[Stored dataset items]
▬▬▬▬▬▬

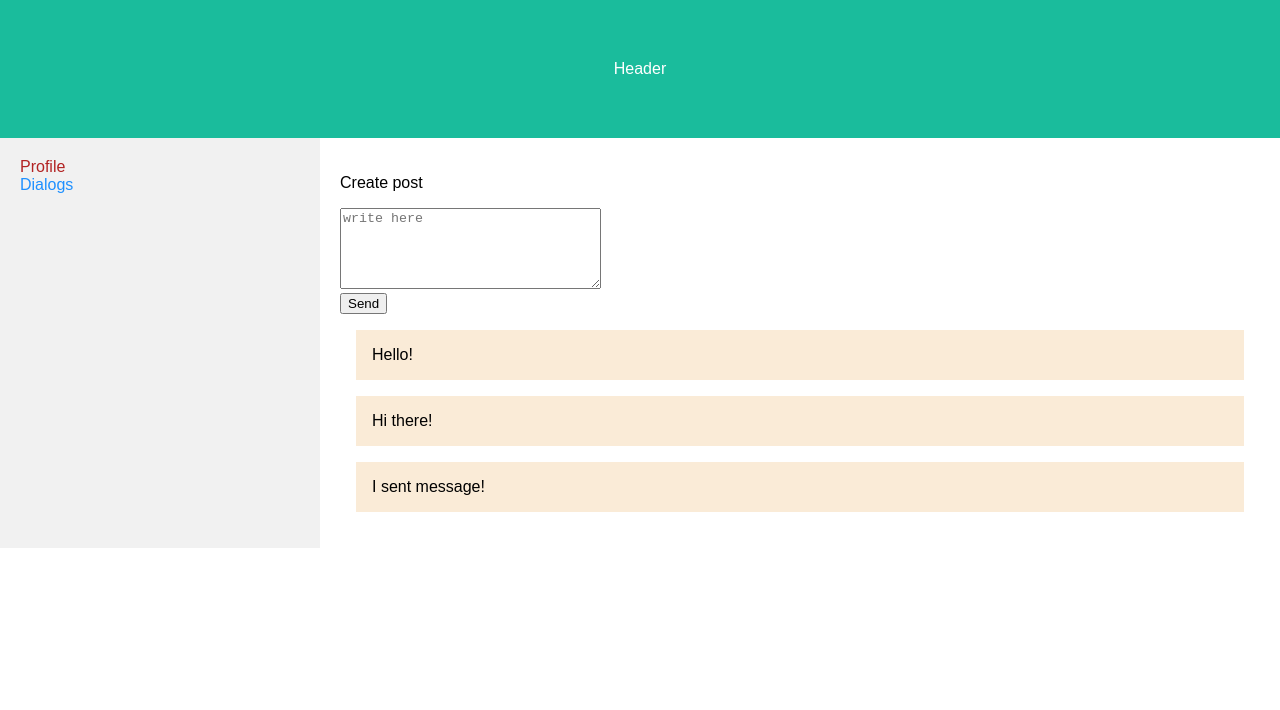
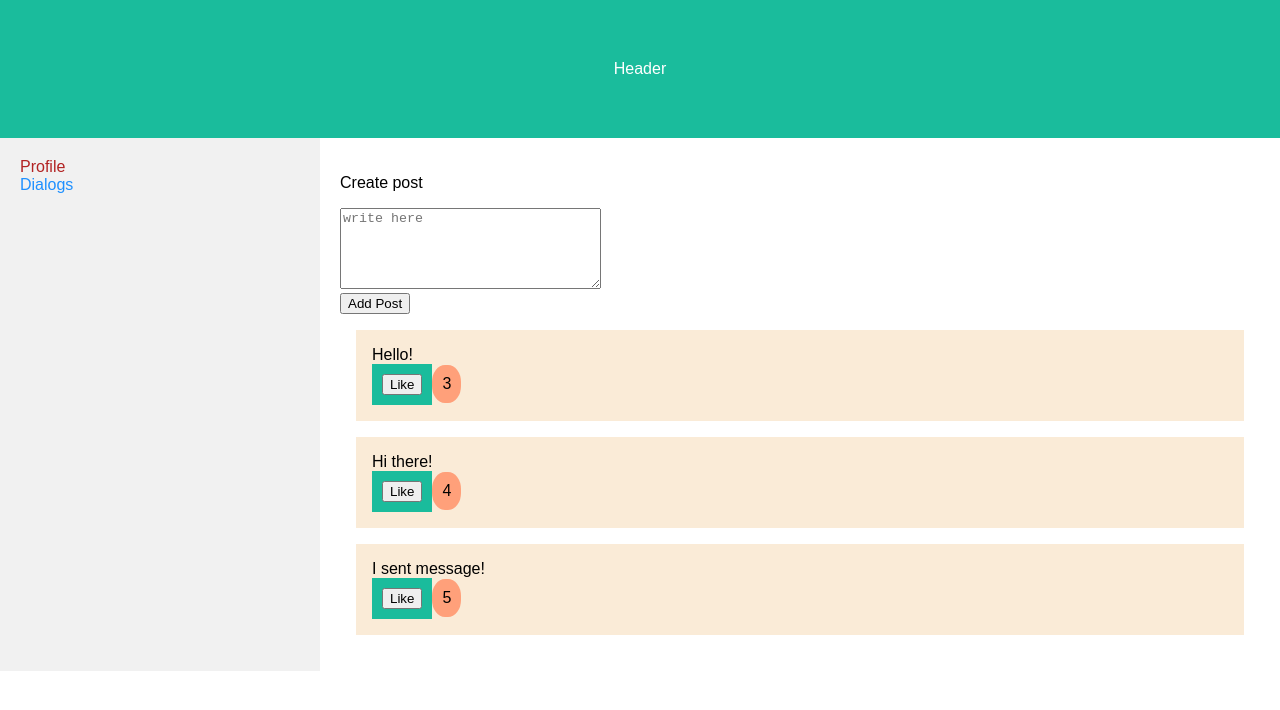
Before and after one commit to Stepan-Ne/Profile-Page, a React (Create React App) app: page /profile in a window 1280 px wide. Shown: the top 710 px of the page. Built offline with nearby package versions, Linux system fonts and the light colour scheme.

Commit message:
onClick and React.createRef all of there for getting intention of user

```diff
--- a/src/ProfilePage/Wall/Post/Post.js
+++ b/src/ProfilePage/Wall/Post/Post.js
@@ -6,6 +6,13 @@ const Post = (props) => {
     return (
         <div className={s.post}>
             {props.text}
+            <div>
+                <div className={s.like}>
+                    <button>Like</button>
+                </div>
+                <div className={s.numOfLikes}>{props.likes}</div>
+            </div>
+
         </div>
     )
 }
--- a/src/ProfilePage/Wall/Wall.js
+++ b/src/ProfilePage/Wall/Wall.js
@@ -6,16 +6,22 @@ import Post from "./Post/Post";
 
 const Wall = (props) => {
 
-    let newElem = props.postData.map(post => <Post id={post.id} text={post.text}/>)
+    let onAddPost = () => {
+        console.log(txt.current.value)
+    }
+
+    let txt = React.createRef()
+
+    let newElem = props.postData.map(post => <Post id={post.id} text={post.text} likes={post.likes}/>)
 
     return (
         <div>
             <div>
                 <p>Create post</p>
-                <textarea placeholder='write here' cols="30" rows="5"></textarea>
+                <textarea ref={txt} placeholder='write here' cols="30" rows="5"></textarea>
             </div>
             <div>
-                <button>Send</button>
+                <button onClick={onAddPost}>Add Post</button>
             </div>
             <div>
                 {newElem}
--- a/src/ProfilePage/Wall/Wall.module.css
+++ b/src/ProfilePage/Wall/Wall.module.css
@@ -3,3 +3,14 @@
     padding: 1em;
     margin: 1rem;
 }
+.like {
+    display: inline-block;
+    background-color: #1abc9c;
+    padding: 10px;
+}
+.numOfLikes {
+    display: inline-block;
+    background-color: lightsalmon;
+    border-radius: 45%;
+    padding: 10px;
+}
--- a/src/Redux/state.js
+++ b/src/Redux/state.js
@@ -1,9 +1,9 @@
 
 let state = {
 postData: [
-    {id: 1, text: 'Hello!'},
-    {id: 2, text: 'Hi there!'},
-    {id: 3, text: 'I sent message!'}
+    {id: 1, text: 'Hello!', likes: 3},
+    {id: 2, text: 'Hi there!', likes: 4},
+    {id: 3, text: 'I sent message!', likes: 5}
 ]
 }
 
```
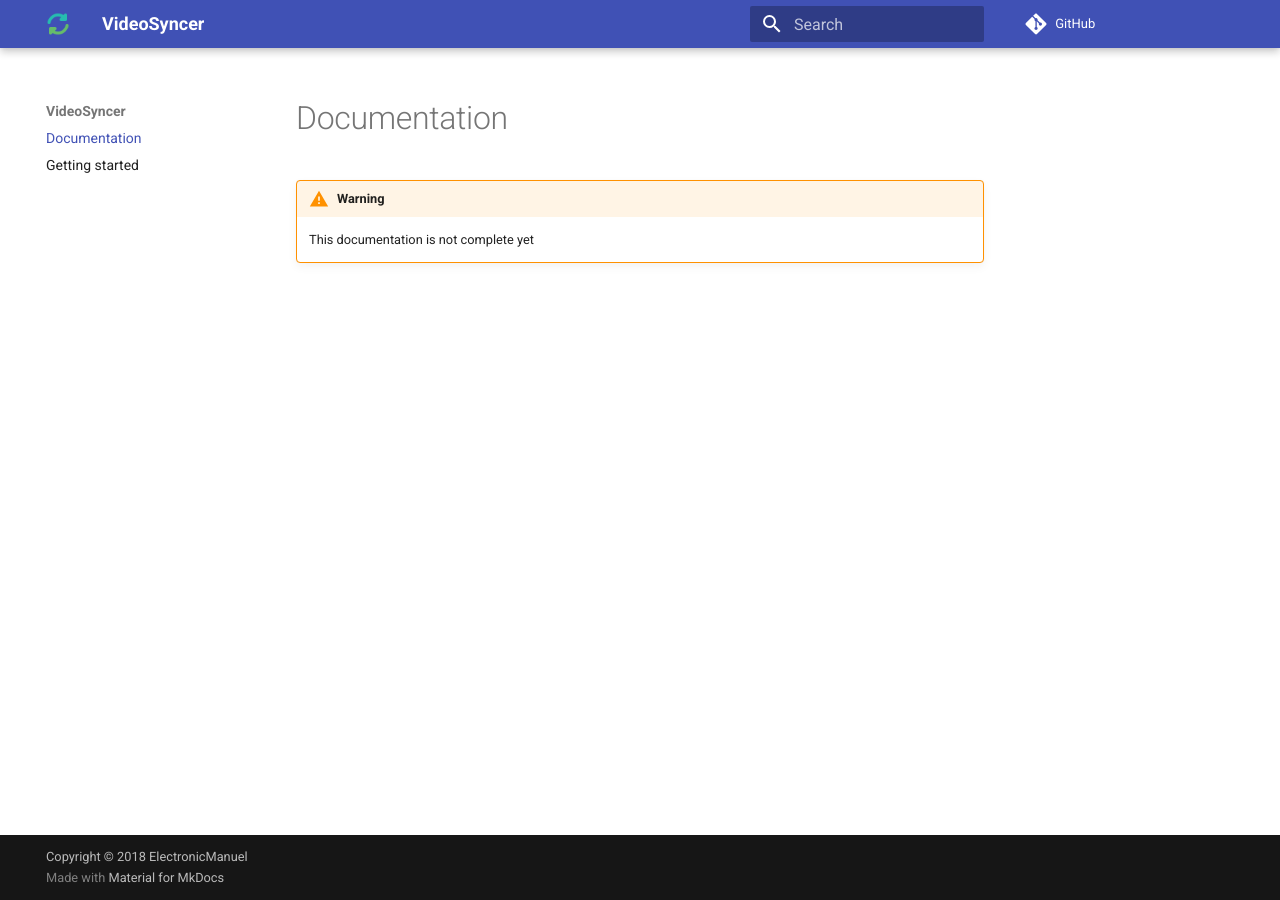
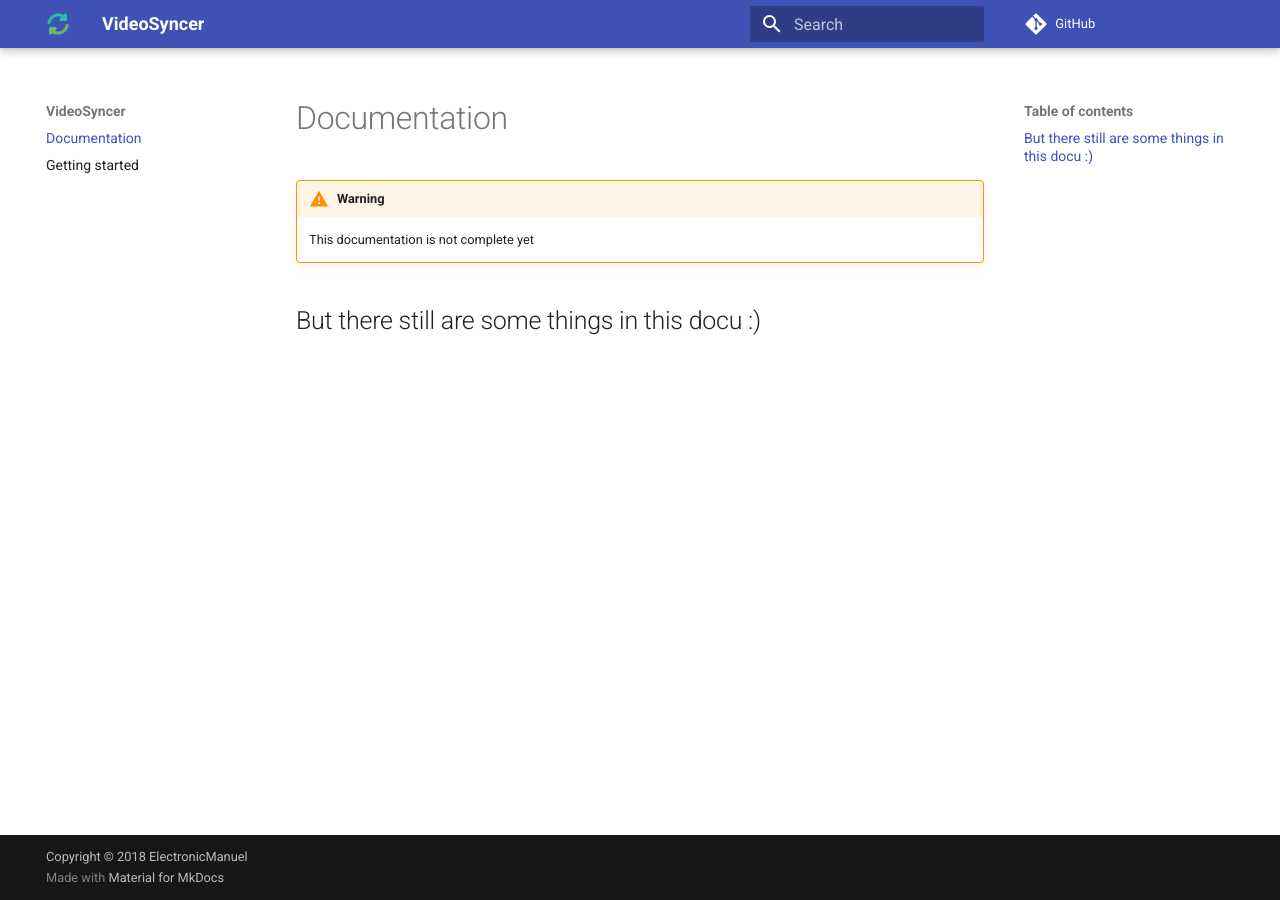
Before and after one commit to Softwulf/VideoSyncer, an MkDocs documentation site: the page built from docs/index.md, in a window 1280 px wide. Built offline with MkDocs 1.6.1 and Material for MkDocs 9.7.7, drawn with Linux system fonts in a browser that asks for light colours; comment, search, counter and statistics services are not loaded.

Commit message:
testing webhook

```diff
--- a/docs/index.md
+++ b/docs/index.md
@@ -1,3 +1,4 @@
 # Documentation
 !!! warning
     This documentation is not complete yet
+## But there still are some things in this docu :)
```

▬▬▬▬▬▬

→ What the task requires
Return the entries verbatim without images.

→ Task solution
Before and after one commit to Stepan-Ne/Profile-Page, a React (Create React App) app: page /profile in a window 1280 px wide. Shown: the top 710 px of the page. Built offline with nearby package versions, Linux system fonts and the light colour scheme.

Commit message:
onClick and React.createRef all of there for getting intention of user

```diff
--- a/src/ProfilePage/Wall/Post/Post.js
+++ b/src/ProfilePage/Wall/Post/Post.js
@@ -6,6 +6,13 @@ const Post = (props) => {
     return (
         <div className={s.post}>
             {props.text}
+            <div>
+                <div className={s.like}>
+                    <button>Like</button>
+                </div>
+                <div className={s.numOfLikes}>{props.likes}</div>
+            </div>
+
         </div>
     )
 }
--- a/src/ProfilePage/Wall/Wall.js
+++ b/src/ProfilePage/Wall/Wall.js
@@ -6,16 +6,22 @@ import Post from "./Post/Post";
 
 const Wall = (props) => {
 
-    let newElem = props.postData.map(post => <Post id={post.id} text={post.text}/>)
+    let onAddPost = () => {
+        console.log(txt.current.value)
+    }
+
+    let txt = React.createRef()
+
+    let newElem = props.postData.map(post => <Post id={post.id} text={post.text} likes={post.likes}/>)
 
     return (
         <div>
             <div>
                 <p>Create post</p>
-                <textarea placeholder='write here' cols="30" rows="5"></textarea>
+                <textarea ref={txt} placeholder='write here' cols="30" rows="5"></textarea>
             </div>
             <div>
-                <button>Send</button>
+                <button onClick={onAddPost}>Add Post</button>
             </div>
             <div>
                 {newElem}
--- a/src/ProfilePage/Wall/Wall.module.css
+++ b/src/ProfilePage/Wall/Wall.module.css
@@ -3,3 +3,14 @@
     padding: 1em;
     margin: 1rem;
 }
+.like {
+    display: inline-block;
+    background-color: #1abc9c;
+    padding: 10px;
+}
+.numOfLikes {
+    display: inline-block;
+    background-color: lightsalmon;
+    border-radius: 45%;
+    padding: 10px;
+}
--- a/src/Redux/state.js
+++ b/src/Redux/state.js
@@ -1,9 +1,9 @@
 
 let state = {
 postData: [
-    {id: 1, text: 'Hello!'},
-    {id: 2, text: 'Hi there!'},
-    {id: 3, text: 'I sent message!'}
+    {id: 1, text: 'Hello!', likes: 3},
+    {id: 2, text: 'Hi there!', likes: 4},
+    {id: 3, text: 'I sent message!', likes: 5}
 ]
 }
 
```
Before and after one commit to Softwulf/VideoSyncer, an MkDocs documentation site: the page built from docs/index.md, in a window 1280 px wide. Built offline with MkDocs 1.6.1 and Material for MkDocs 9.7.7, drawn with Linux system fonts in a browser that asks for light colours; comment, search, counter and statistics services are not loaded.

Commit message:
testing webhook

```diff
--- a/docs/index.md
+++ b/docs/index.md
@@ -1,3 +1,4 @@
 # Documentation
 !!! warning
     This documentation is not complete yet
+## But there still are some things in this docu :)
```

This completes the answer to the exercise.